Rafa stayed on 15 unforced errors, creating a significant difference in that segment considering how close the match was. Nadal committed two more forced errors (21 to 19), and we can say that those unforced mistakes cost Novak the triumph or at least a set. Over half of the points ended in the shortest area up to four strokes, and Nadal was 51-46 in front, despite hitting four service winners less than Novak. The Serb managed to compensate that shortage in the mid-range rallies (27-22), with all coming to those most extended exchanges where Rafa prevailed 15-11 to create that four points gap when the encounter saw the last stroke. Djokovic kicked off the action with a shaky service game, bringing it home after ten points and one break chance. He saved it with a service winner and opened a 40-0 lead in the second game, returning well and forcing Nadal’s errors with excellent down the line strokes.
Novak wasted the first break opportunity when his forehand landed long, and Nadal saved the other two to reach deuce before hitting two forced errors to suffer a break. The Serb confirmed the lead with three winners in game three and had more chances to steal Nadal’s serve and forge an even more significant gap. The Spaniard struggled to find the rhythm in the opening 25 minutes, although he repelled a break chance with a forehand winner right after the serve to bring the game home with the third service winner and get his name on the scoreboard. The fifth game was another extended one, and it was Nadal who was dangerous on the return, creating four break chances and seizing the last when Novak missed a backhand to get back on the positive side of the scoreboard. Rafa leveled the score at 3-3 with three unreturned serves, happy with that scoreline as Djokovic had the upper hand in the opening games. They both found a nice rhythm in the following games, hitting many winners and reaching 5-5 without any problems.
The final two games were tight, with deuces, and servers bypassed the break chances to set up a tie break. Novak was 3-1, 4-3, 5-4 and 6-5 in front, earning that set point after taking a 13-stroke rally. Rafa denied it with a forehand winner after 18 shots and scored another mini-break with a deep return in the 13th point to move 7-6 ahead. He seized the set point with a service winner for 8-6 after a struggle that lasted 74 minutes! Pumped after the opening set outcome, Nadal landed three winners in the second set’s first game and broke Novak in the second game after his rival’s three errors. Still, Rafa got broken after a forced mistake in game three and allowed Djokovic to return to the level terms with three unreturned serves a few minutes later. After comfortable holds on both sides, Nadal had the opportunity to move in front once again, earning two break points in game eight.

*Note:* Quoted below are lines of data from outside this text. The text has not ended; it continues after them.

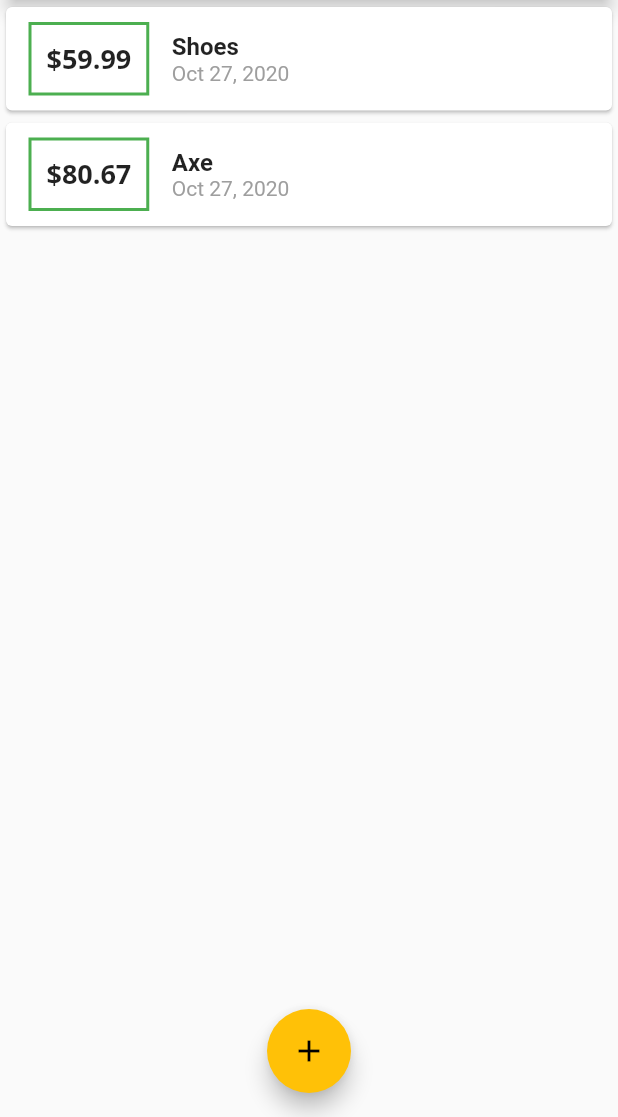
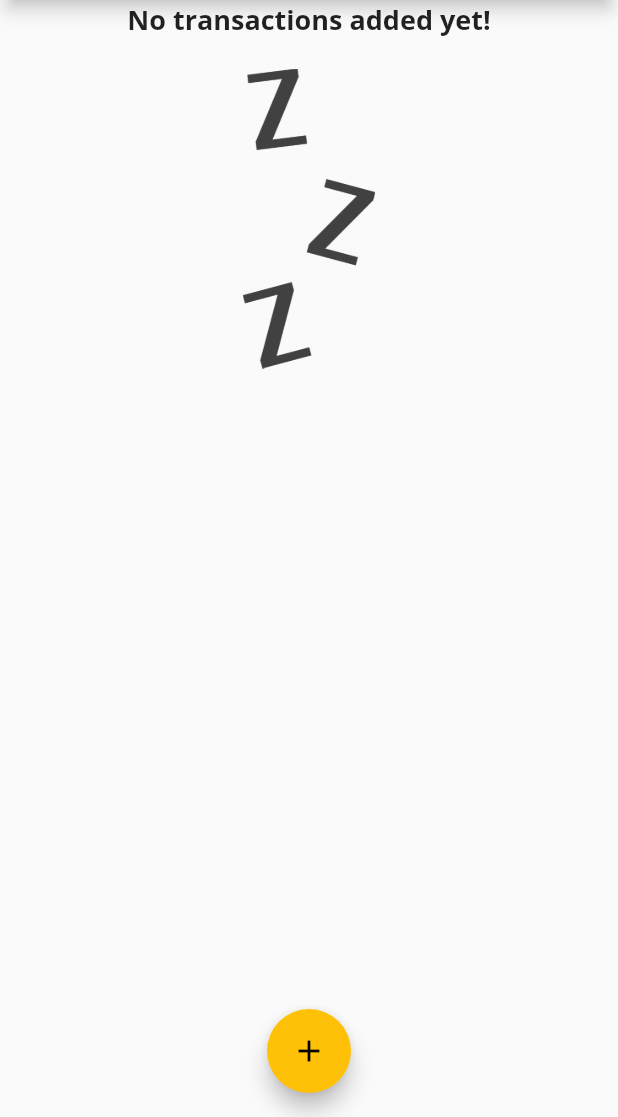
Before and after one commit to zagalapawel/personal_expenses_app, a Flutter app: the screen it shows after launch, on a phone screen of 412 x 824 dp, the part 119-1236 px from its top. Run offline on Flutter 3.47's test engine with Material 2 defaults, Android fonts, the phone set to English and light mode, and no system bars.

```diff
--- a/lib/main.dart
+++ b/lib/main.dart
@@ -45,18 +45,18 @@ class MyHomePage extends StatefulWidget {
 
 class _MyHomePageState extends State<MyHomePage> {
   final List<Transaction> _userTransactions = [
-    Transaction(
-      id: 't1',
-      title: 'Shoes',
-      amount: 59.99,
-      date: DateTime.now(),
-    ),
-    Transaction(
-      id: 't2',
-      title: 'Axe',
-      amount: 80.67,
-      date: DateTime.now(),
-    ),
+    // Transaction(
+    //   id: 't1',
+    //   title: 'Shoes',
+    //   amount: 59.99,
+    //   date: DateTime.now(),
+    // ),
+    // Transaction(
+    //   id: 't2',
+    //   title: 'Axe',
+    //   amount: 80.67,
+    //   date: DateTime.now(),
+    // ),
   ];
 
   void _addNewTransaction(String txTitle, double txAmount) {
--- a/lib/widgets/transaction_list.dart
+++ b/lib/widgets/transaction_list.dart
@@ -12,7 +12,19 @@ class TransactionList extends StatelessWidget {
   Widget build(BuildContext context) {
     return Container(
       height: 300,
-      child: ListView.builder(
+      child: transactions.isEmpty
+          ? Column(children: <Widget>[
+              Text('No transactions added yet!',
+                  style: Theme.of(context).textTheme.title),
+              SizedBox(
+                height: 20,
+              ),
+              Container(
+                  height: 200,
+                  child: Image.asset('assets/images/waiting.png',
+                      fit: BoxFit.cover)),
+            ])
+          : ListView.builder(
               itemBuilder: (ctx, index) {
                 return Card(
                   child: Row(
--- a/pubspec.yaml
+++ b/pubspec.yaml
@@ -46,8 +46,8 @@ flutter:
   uses-material-design: true
 
   # To add assets to your application, add an assets section, like this:
-  # assets:
-  #   - images/a_dot_burr.jpeg
+  assets:
+    - assets/images/waiting.png
   #   - images/a_dot_ham.jpeg
 
   # An image asset can refer to one or more resolution-specific "variants", see
```
Also changed, not shown: assets/images/waiting.png (added). Lines whose indentation alone changed are shown as unchanged.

Djokovic repelled the first after an eight-stroke rally and the second with a service winner before closing the game with a backhand winner to avoid the setback and send the pressure to the other side of the net. The ninth game started with a forehand winner from the Serb, and Nadal added three errors to get broken at love, leaving Djokovic to serve for the set and send the clash into a decider. One solid hold stood between Novak and the second set, but it wasn’t to be for him, as Rafa broke him on the third chance for more drama. Nadal went 40-0 up in the 11th game with three winners before Djokovic climbed back to deuce, only to lose the following two points that forced him to serve to stay in the match in the next game. At 30 all, Djokovic sent a volley long, and Nadal sealed the deal on his first match point after hitting a smash winner at the net, celebrating the first ATP title on grass and the 28th overall after just turning 22.